**Your goal**
If a record below holds a picture, drop the picture and restate everything else word for word.

**Data listing**
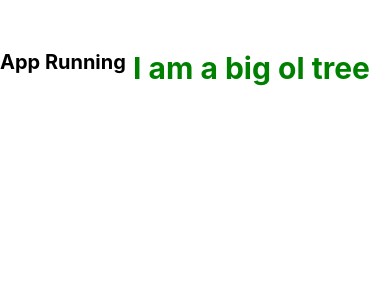
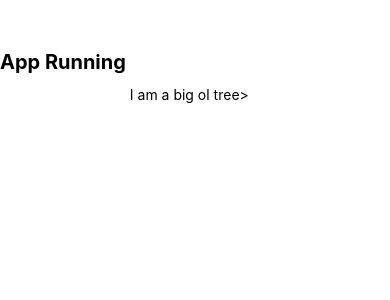
Before and after one commit to felixjtdb/tree-and-b-frontend, a React Native app: screen / in a window 390 px wide. Shown: the top 300 px of the page. Built offline with nearby package versions, Linux system fonts and the light colour scheme.

Commit message:
Changes to Tree Added id, name, imageURL, descrption

```diff
--- a/components/Tree.js
+++ b/components/Tree.js
@@ -1,11 +1,13 @@
 import React, { Component } from 'react';
-import { StyleSheet, Text, View } from 'react-native';
+import { StyleSheet, Text, View, Image  } from 'react-native';
 
 export default class Tree extends Component {
   render() {
     return (
       <View>
-        <Text style={styles.bigblue}> {this.props.description} </Text>
+        <Image source={this.props.imageURL}/>
+        <Text style={styles.bigblue} >{this.props.name} </Text>
+        <Text> {this.props.description}> </Text>
       </View>
     );
   }
```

**Exercise solution**
Before and after one commit to felixjtdb/tree-and-b-frontend, a React Native app: screen / in a window 390 px wide. Shown: the top 300 px of the page. Built offline with nearby package versions, Linux system fonts and the light colour scheme.

Commit message:
Changes to Tree Added id, name, imageURL, descrption

```diff
--- a/components/Tree.js
+++ b/components/Tree.js
@@ -1,11 +1,13 @@
 import React, { Component } from 'react';
-import { StyleSheet, Text, View } from 'react-native';
+import { StyleSheet, Text, View, Image  } from 'react-native';
 
 export default class Tree extends Component {
   render() {
     return (
       <View>
-        <Text style={styles.bigblue}> {this.props.description} </Text>
+        <Image source={this.props.imageURL}/>
+        <Text style={styles.bigblue} >{this.props.name} </Text>
+        <Text> {this.props.description}> </Text>
       </View>
     );
   }
```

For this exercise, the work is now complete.